Tipping Points: When Occasional Help Becomes Full-Time Caregiving

The path to full-time caregiving is often gradual. It starts with occasional help and slowly becomes a full schedule of both day-to-day tasks and complex medical management. Often, a specific addition to the care plan or a significant event can make the situation unmanageable for a family caregiver. At this point, it may become necessary to hire a full-time caregiver.

Sometimes, physical challenges require more, possibly full-time, care. For example, a decline in mobility or the development of incontinence are often impossible for a family caregiver to manage fully.

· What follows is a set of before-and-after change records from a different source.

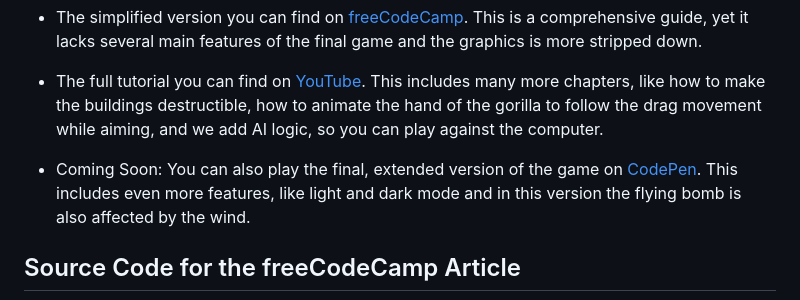
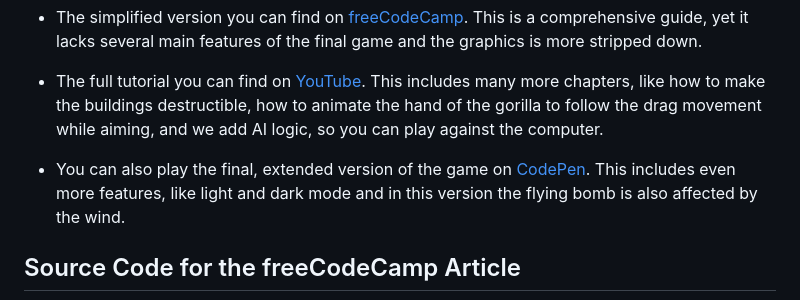
Before and after one commit to HunorMarton/gorillas, a Markdown page: README.md, the part around the change. Rendered like a GitHub page.

Commit message:
Remove Coming Soon

```diff
--- a/README.md
+++ b/README.md
@@ -8,7 +8,7 @@ Welcome to the source code repository for the Gorillas JavaScript Game Tutorial.
 
 - The full tutorial you can find on [YouTube](https://www.youtube.com/watch?v=2q5EufbUEQk). This includes many more chapters, like how to make the buildings destructible, how to animate the hand of the gorilla to follow the drag movement while aiming, and we add AI logic, so you can play against the computer.
 
-- Coming Soon: You can also play the final, extended version of the game on [CodePen](https://codepen.io/HunorMarton/full/jOJZqvp). This includes even more features, like light and dark mode and in this version the flying bomb is also affected by the wind.
+- You can also play the final, extended version of the game on [CodePen](https://codepen.io/HunorMarton/full/jOJZqvp). This includes even more features, like light and dark mode and in this version the flying bomb is also affected by the wind.
 
 ## Source Code for the freeCodeCamp Article
 
```
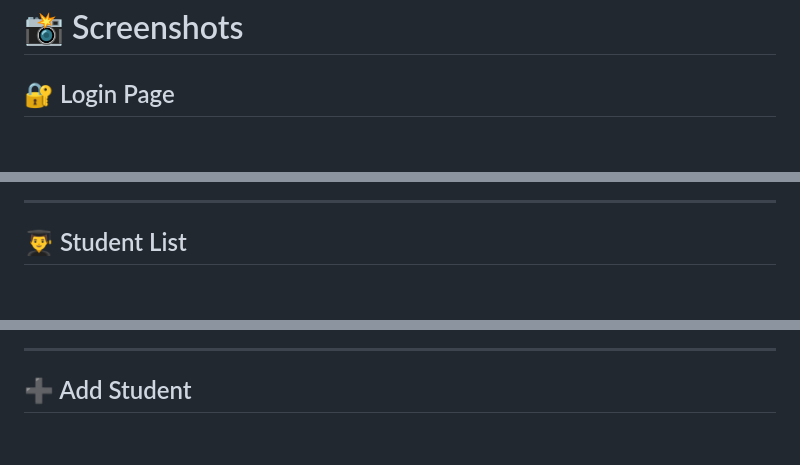
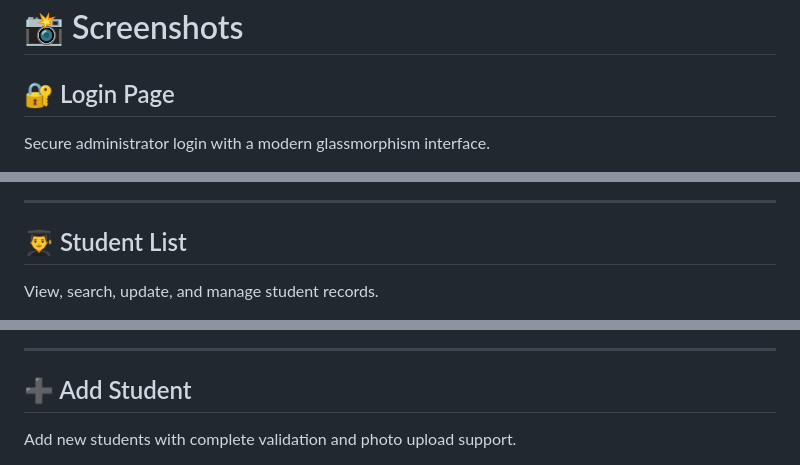
Before and after one commit to anchalicapatil2007-cell/Student-Management-System, a Markdown page: project/README.md, 3 parts joined by grey strips. Rendered like a GitHub page; blank space fills up the shorter version.

```diff
--- a/project/README.md
+++ b/project/README.md
@@ -26,4 +26,5 @@ It is designed as an academic mini-project to demonstrate **CRUD operations, aut
 # 📸 Screenshots
 
 ## 🔐 Login Page
+Secure administrator login with a modern glassmorphism interface.
 
@@ -42,4 +40,5 @@ Overview of student statistics, charts, and quick actions.
 ---
 
 ## 👨‍🎓 Student List
+View, search, update, and manage student records.
 
@@ -50,4 +47,5 @@ Manage student records with search, filters, update, and delete options.
 ---
 
 ## ➕ Add Student
+Add new students with complete validation and photo upload support.
 
```
Also changed, not shown: other parts of project/README.md (+8 -19 lines).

Safety issues may also require more intensive care for a loved one. Older patients, especially those with perceptual or cognitive issues, are at a high risk of falls, which must be rigorously prevented. Wandering is a common problem among Alzheimer’s patients, who require careful monitoring.

Behavioral changes can be among the most disheartening changes. An Alzheimer’s patient may become aggressive and paranoid, or a stroke patient may become unable to communicate with others. Depending on the severity of the behavioral problem, it may be necessary to bring in professional help.

To contact an estate planning lawyer at Hook Law Center, call 757-399-7506.